Aug 18, 2020 - Science

Spacecraft exhaust could complicate lunar science

The moon

The Moon above Earth's atmosphere. Photo: NASA

Increased activity on the Moon could make it harder for scientists to study lunar ices that may hold clues to the origins of water in the solar system.

What's happening: With NASA's Artemis program and other space agencies aiming for the Moon, the lunar surface could become a very crowded place in the coming years.
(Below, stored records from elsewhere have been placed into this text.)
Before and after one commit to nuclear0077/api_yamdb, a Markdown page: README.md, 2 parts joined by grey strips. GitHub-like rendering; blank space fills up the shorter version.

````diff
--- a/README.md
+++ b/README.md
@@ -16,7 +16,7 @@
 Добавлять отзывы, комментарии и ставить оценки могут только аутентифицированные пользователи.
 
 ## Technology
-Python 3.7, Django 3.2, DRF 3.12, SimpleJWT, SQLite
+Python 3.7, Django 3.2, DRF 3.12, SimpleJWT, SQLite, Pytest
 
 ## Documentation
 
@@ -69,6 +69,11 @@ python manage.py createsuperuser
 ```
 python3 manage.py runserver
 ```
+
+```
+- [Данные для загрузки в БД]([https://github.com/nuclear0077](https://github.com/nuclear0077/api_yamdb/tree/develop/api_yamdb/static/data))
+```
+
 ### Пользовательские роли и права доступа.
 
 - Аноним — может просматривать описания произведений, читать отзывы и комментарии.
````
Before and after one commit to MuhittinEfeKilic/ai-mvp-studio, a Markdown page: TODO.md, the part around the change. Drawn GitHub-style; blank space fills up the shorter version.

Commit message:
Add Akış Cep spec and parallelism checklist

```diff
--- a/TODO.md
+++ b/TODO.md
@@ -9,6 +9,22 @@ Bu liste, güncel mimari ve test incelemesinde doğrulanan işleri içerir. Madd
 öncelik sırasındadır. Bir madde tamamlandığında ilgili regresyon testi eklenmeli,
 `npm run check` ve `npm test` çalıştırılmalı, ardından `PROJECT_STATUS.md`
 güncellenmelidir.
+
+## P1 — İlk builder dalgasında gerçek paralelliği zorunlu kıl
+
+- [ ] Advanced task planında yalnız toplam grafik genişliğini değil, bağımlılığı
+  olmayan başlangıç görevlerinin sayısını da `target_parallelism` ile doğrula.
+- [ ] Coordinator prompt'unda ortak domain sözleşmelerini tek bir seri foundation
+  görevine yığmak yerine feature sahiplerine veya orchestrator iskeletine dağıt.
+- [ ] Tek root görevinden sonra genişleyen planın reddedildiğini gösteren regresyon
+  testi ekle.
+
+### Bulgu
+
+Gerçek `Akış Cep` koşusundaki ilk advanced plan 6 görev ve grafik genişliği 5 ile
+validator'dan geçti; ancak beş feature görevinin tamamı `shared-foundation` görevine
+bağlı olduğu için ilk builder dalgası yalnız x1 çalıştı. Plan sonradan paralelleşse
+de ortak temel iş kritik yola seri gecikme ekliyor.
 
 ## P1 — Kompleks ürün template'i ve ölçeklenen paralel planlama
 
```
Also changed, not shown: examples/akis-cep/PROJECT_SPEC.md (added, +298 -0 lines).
Scientists are now working to parse out any unintended consequences of that exploration.

Driving the news: A new study published in the Journal of Geophysical Research: Planets found that water vapor emitted by spacecraft landing on the Moon could contaminate pristine ice thought to be billions of years old in shadowed craters.

  • Computer simulations revealed that water vapor exhaust released by a lander takes about three hours to be distributed around the Moon and about 30%–40% of the exhaust remained in the thin lunar atmosphere and on the surface for at least two months, according to the study.
  • Scientists expect about 20% of that vapor would freeze near the poles.

Between the lines: As more countries start aiming to send spacecraft and even people to the Moon, that exhaust could prove a challenge for scientists, however, the benefits of human exploration may outweigh worries about lunar exhaust.

  • If researchers know exactly what kind of exhaust is being emitted by these spacecraft, they should be able to correct for it when studying pristine ice, NASA lunar scientist Noah Petro, who wasn't involved in the new study, tells me.

Background: Scientists have been studying the possible effects of spacecraft exhaust on the Moon for years, and the lunar surface has already been contaminated by previous missions like Apollo.

  • “Exhaust during the Apollo mission didn’t complicate measurements in the same ways that it might now,” Parvathy Prem, an author of the new study said in a statement.
  • The Apollo missions were primarily focused on collecting rock samples, while today's scientists are interested in sampling ice and other volatile materials as well.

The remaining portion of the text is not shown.